RECORD EXTRACTS:
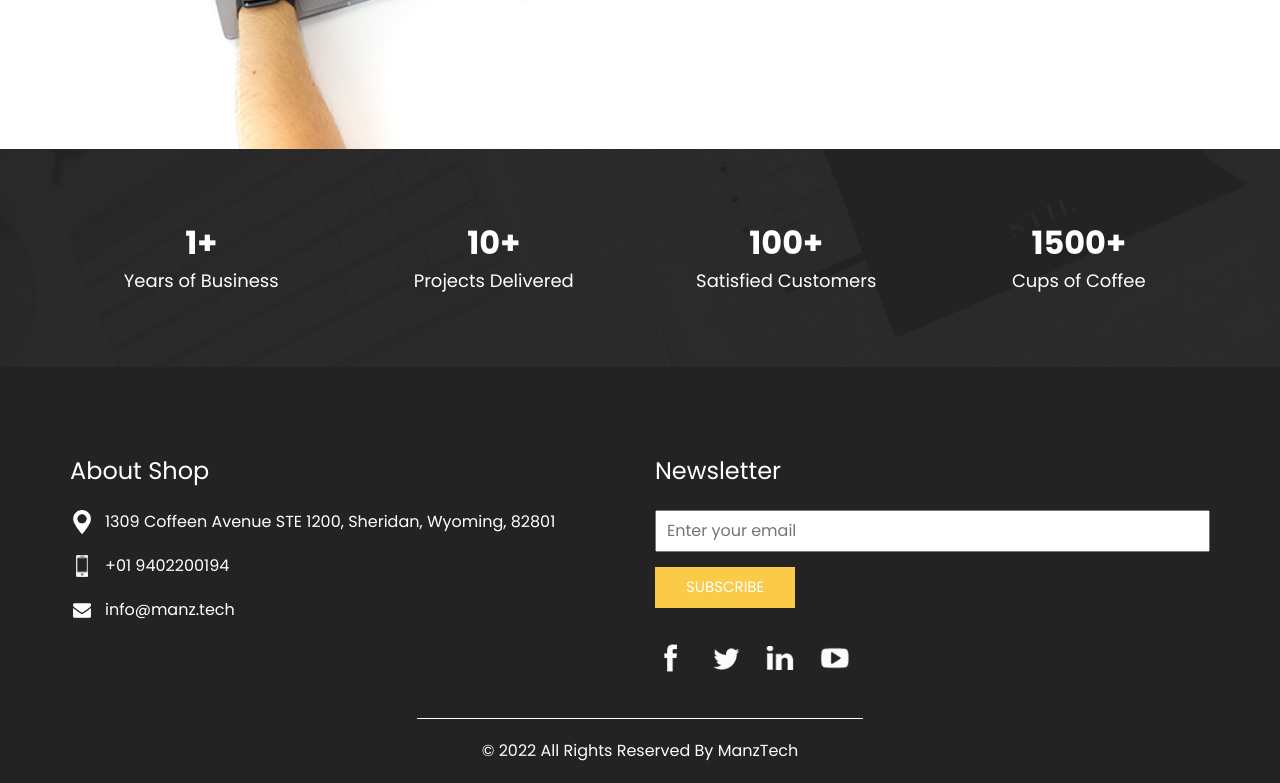
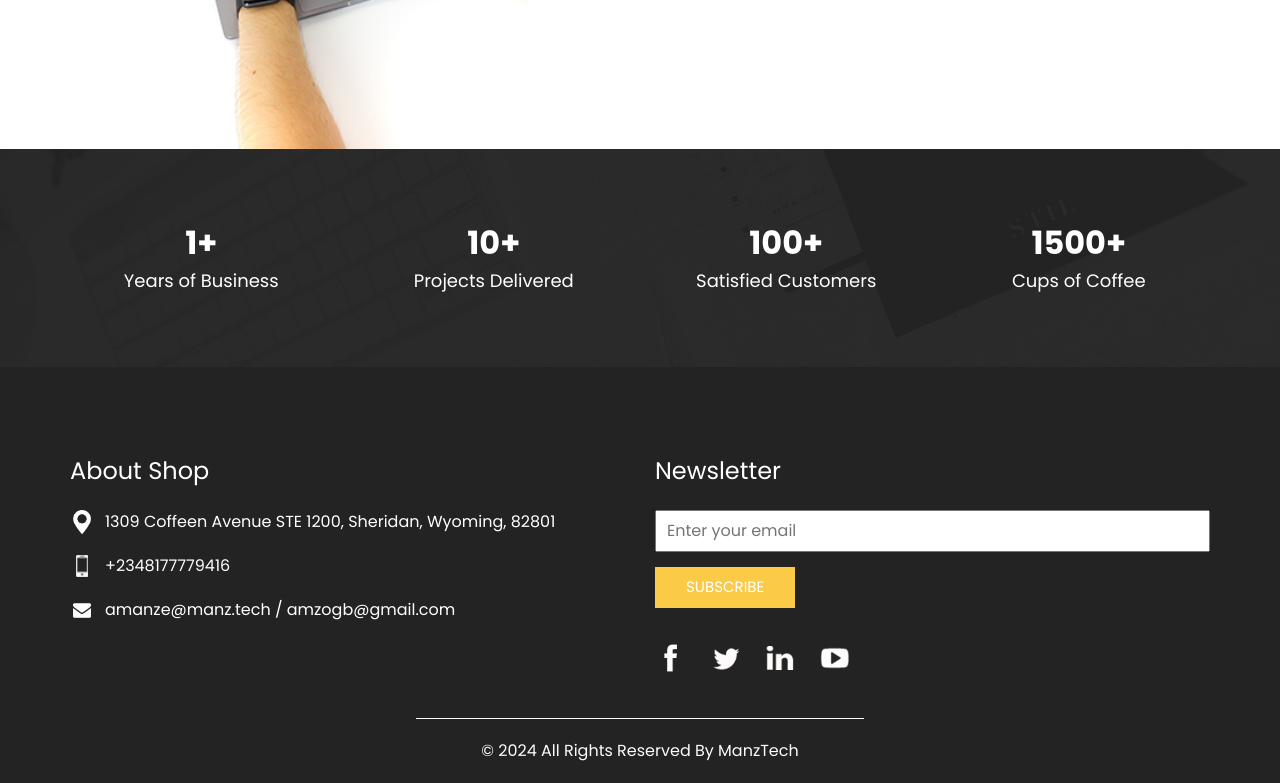
Before and after one commit to ManzTechLLC/landing_page_2022, a plain HTML site: page index.html in a window 1280 px wide. Shown: the part 1688-2471 px from the top of the page. Drawn offline with nearby package versions, Linux system fonts and the light colour scheme.

Commit message:
Update index.html

```diff
--- a/index.html
+++ b/index.html
@@ -504,7 +504,7 @@
                 <img src="images/telephone-white.png" width="12px" alt="">
               </div>
               <p>
-                +01 9402200194
+                +2348177779416
               </p>
             </div>
             <div>
@@ -512,7 +512,7 @@
                 <img src="images/envelope-white.png" width="18px" alt="">
               </div>
               <p>
-                info@manz.tech
+                amanze@manz.tech / amzogb@gmail.com
               </p>
             </div>
           </div>
@@ -611,7 +611,7 @@
   <!-- footer section -->
   <section class="container-fluid footer_section">
     <p>
-      &copy; 2022 All Rights Reserved By ManzTech
+      &copy; 2024 All Rights Reserved By ManzTech
     </p>
   </section>
   <!-- footer section -->
```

ACTION ITEM:
Print the complete listing exactly, apart from any pictures.

TASK OUTPUT:
Before and after one commit to ManzTechLLC/landing_page_2022, a plain HTML site: page index.html in a window 1280 px wide. Shown: the part 1688-2471 px from the top of the page. Drawn offline with nearby package versions, Linux system fonts and the light colour scheme.

Commit message:
Update index.html

```diff
--- a/index.html
+++ b/index.html
@@ -504,7 +504,7 @@
                 <img src="images/telephone-white.png" width="12px" alt="">
               </div>
               <p>
-                +01 9402200194
+                +2348177779416
               </p>
             </div>
             <div>
@@ -512,7 +512,7 @@
                 <img src="images/envelope-white.png" width="18px" alt="">
               </div>
               <p>
-                info@manz.tech
+                amanze@manz.tech / amzogb@gmail.com
               </p>
             </div>
           </div>
@@ -611,7 +611,7 @@
   <!-- footer section -->
   <section class="container-fluid footer_section">
     <p>
-      &copy; 2022 All Rights Reserved By ManzTech
+      &copy; 2024 All Rights Reserved By ManzTech
     </p>
   </section>
   <!-- footer section -->
```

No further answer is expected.